Rector's Reflections (Palm Sunday)

As we anticipate the triumphal entry of Jesus into Jerusalem, there can be a sense of dislocation between the events of Palm Sunday and what we are experiencing in our world, our country and our communities at this difficult time. The threat of the Corona virus is ever present and the atmosphere of anxiety, dislocation, isolation and even death, speaks far more to the passion narrative itself than the triumphal entry of Christ into Jerusalem.
Yet it is at such a time with Jesus approaching his own death, 'knowing His time had come,' that He allows a moment of joy to punctuate the pervading gloom. We observe a huge gathering of people, pressing in on him, laying down cloaks and palm branches as he approaches Jerusalem; loudly proclaiming him to be the Son of David, the expected Messiah.
Unusually, Jesus accepts this adulation and His response to the Pharisees who asked that He rebuke the crowd is, "I tell you, if they remain silent, the very stones will cry out." Why does he say this? Perhaps he was able to see beyond His imminent passion and heard in the praise of the people a prophetic anticipation of His resurrection and ascension and his triumphant entry into heaven. The consummation at the end of the age when He would return to the Jerusalem and set up His everlasting kingdom. The defiant conviction that death would not not have the last word!
So, in this Palm Sunday narrative there is perhaps a lesson for us all and a message to us at this extra ordinary time in the life of our nation and our world. If there is, it is that we can find echoes of resurrection life ourselves, in these most difficult of situations. It might be in the generosity that such times can foster in us and others or our appreciation of our loved ones, our friends and family. Our thankfulness to those who are working tirelessly to overcome this crisis and work with us and for us through it.
You may, like many around the country last night have stood on your doorstep to applaud NHS staff, shop workers, the emergency services, refuse collectors, postmen and teachers, who continue to serve us during this time at great personal risk to themselves.
Just as in Jesus' day, moments like this can bring out the best (and the worst) in people.
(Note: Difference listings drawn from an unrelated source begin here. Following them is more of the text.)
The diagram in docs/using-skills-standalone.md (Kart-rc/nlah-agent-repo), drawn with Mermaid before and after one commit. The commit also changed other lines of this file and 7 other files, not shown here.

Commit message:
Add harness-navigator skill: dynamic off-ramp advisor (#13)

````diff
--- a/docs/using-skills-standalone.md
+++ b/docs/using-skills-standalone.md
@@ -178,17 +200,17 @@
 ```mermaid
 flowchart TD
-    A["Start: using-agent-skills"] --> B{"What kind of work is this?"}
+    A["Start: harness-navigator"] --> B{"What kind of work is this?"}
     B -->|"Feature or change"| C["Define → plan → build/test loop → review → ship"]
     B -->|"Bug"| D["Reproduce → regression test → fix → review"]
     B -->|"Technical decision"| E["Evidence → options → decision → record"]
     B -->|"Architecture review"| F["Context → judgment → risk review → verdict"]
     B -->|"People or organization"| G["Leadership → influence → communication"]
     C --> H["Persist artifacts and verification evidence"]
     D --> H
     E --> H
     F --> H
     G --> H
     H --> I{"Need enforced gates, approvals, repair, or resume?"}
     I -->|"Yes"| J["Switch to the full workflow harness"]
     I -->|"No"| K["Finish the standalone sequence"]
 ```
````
May God help us always to rejoice with those who rejoice and weep with those who weep, to celebrate the goodness that is being demonstrated all around us whilst bearing with the shortcomings of the weak.
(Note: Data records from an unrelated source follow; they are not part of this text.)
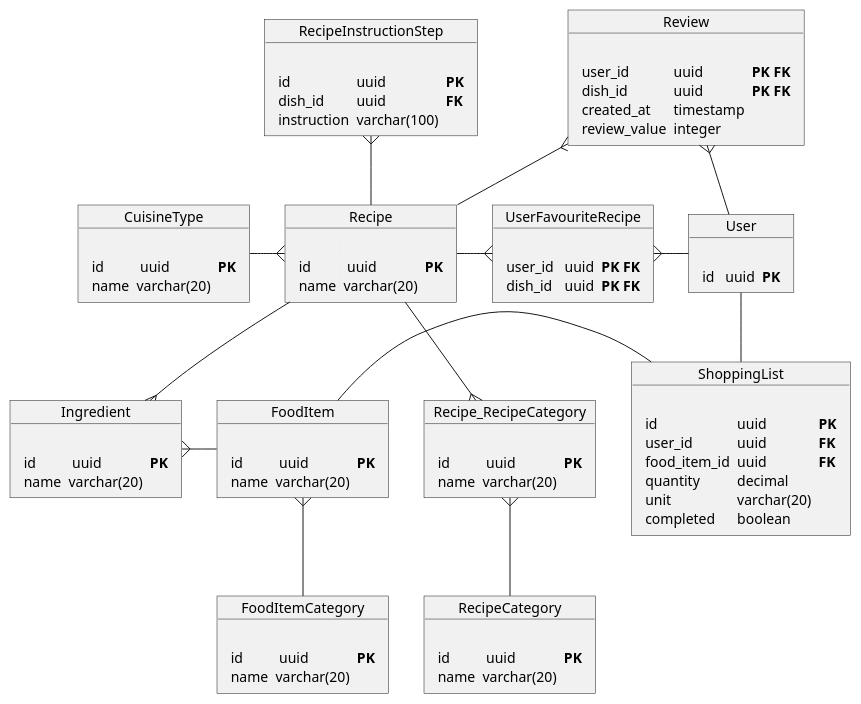
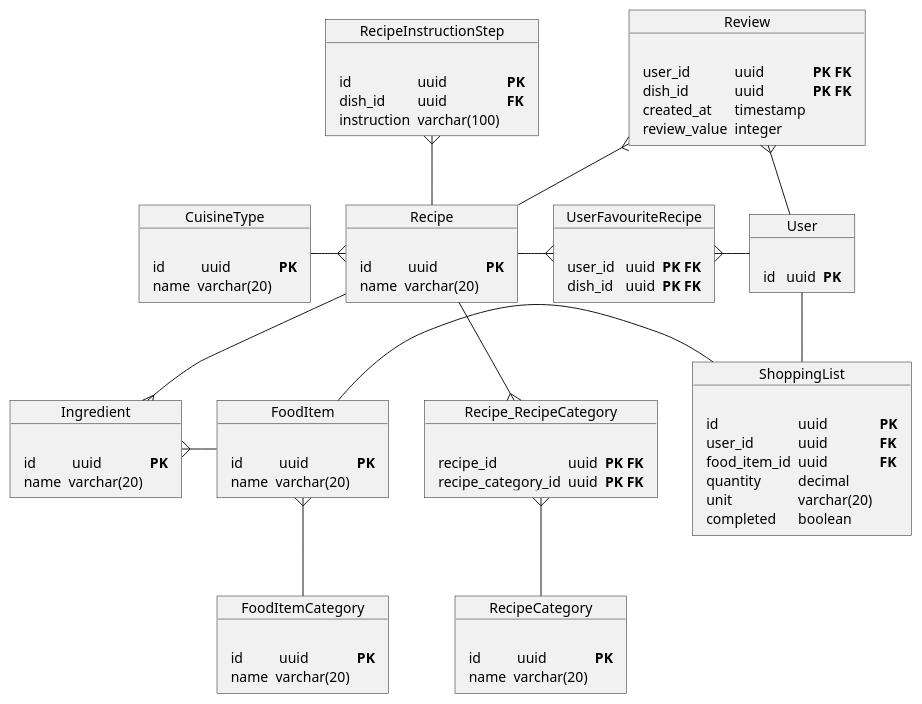
One commit to oskarski/inzynierka changed the diagram in docs/db-schema.puml. Above: the diagram before and after it, drawn with PlantUML.

Commit message:
fixed `Recipe_RecipeCategory` foreign keys definition

```diff
--- a/docs/db-schema.puml
+++ b/docs/db-schema.puml
@@ -1,93 +1,93 @@
 @startuml
 object Recipe {
     <#F1F1F1,#F1F1F1>|= |= |= |
     | id |  uuid | **PK** |
     | name | varchar(20) |
 }
 
 object RecipeInstructionStep {
     <#F1F1F1,#F1F1F1>|= |= |= |
     | id | uuid | **PK** |
     | dish_id | uuid | **FK** |
     | instruction | varchar(100) |
 }
 
 object Ingredient {
   <#F1F1F1,#F1F1F1>|= |= |= |
     | id |  uuid | **PK** |
     | name | varchar(20) |
 }
 
 object FoodItem {
   <#F1F1F1,#F1F1F1>|= |= |= |
     | id |  uuid | **PK** |
     | name | varchar(20) |
 }
 
 object FoodItemCategory {
   <#F1F1F1,#F1F1F1>|= |= |= |
     | id |  uuid | **PK** |
     | name | varchar(20) |
 }
 
 object CuisineType {
     <#F1F1F1,#F1F1F1>|= |= |= |
     | id |  uuid | **PK** |
     | name | varchar(20) |
 }
 
 object RecipeCategory {
     <#F1F1F1,#F1F1F1>|= |= |= |
     | id |  uuid | **PK** |
     | name | varchar(20) |
 }
 
 object Recipe_RecipeCategory {
     <#F1F1F1,#F1F1F1>|= |= |= |
-    | id |  uuid | **PK** |
-    | name | varchar(20) |
+    | recipe_id | uuid | **PK FK** |
+    | recipe_category_id | uuid | **PK FK** |
 }
 
 object User {
     <#F1F1F1,#F1F1F1>|= |= |= |
     | id |  uuid | **PK** |
 }
 
 object UserFavouriteRecipe {
     <#F1F1F1,#F1F1F1>|= |= |= |
     | user_id |  uuid | **PK FK** |
     | dish_id |  uuid | **PK FK** |
 }
 
 object Review {
     <#F1F1F1,#F1F1F1>|= |= |= |
     | user_id | uuid | **PK FK** |
     | dish_id | uuid | **PK FK** |
     | created_at | timestamp | |
     | review_value | integer | |
 }
 
 object ShoppingList {
     <#F1F1F1,#F1F1F1>|= |= |= |
     | id | uuid | **PK** |
     | user_id | uuid | **FK** |
     | food_item_id | uuid | **FK** |
     | quantity | decimal | |
     | unit | varchar(20) | |
     | completed | boolean | |
 }
 
 Recipe -down-{ Ingredient
 RecipeInstructionStep }-- Recipe
 Ingredient }-right- FoodItem
 FoodItem }-- FoodItemCategory
 Recipe }-left- CuisineType
 Recipe --{ Recipe_RecipeCategory
 Recipe_RecipeCategory }-- RecipeCategory
 Recipe -right-{ UserFavouriteRecipe
 UserFavouriteRecipe }-right- User
 Recipe -up-{ Review
 Review }-down- User
 User -- ShoppingList
 ShoppingList -left- FoodItem
 @enduml
```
Please join with me in a prayer for all those affected by the coronavirus:

Keep us good Lord,
Under the shadow of your mercy.
Sustain and support the anxious,
be with those who care for the sick
and lift up all who are brought low;
that we may find comfort
knowing that nothing can separate us from your love
in Christ Jesus our Lord.
Amen.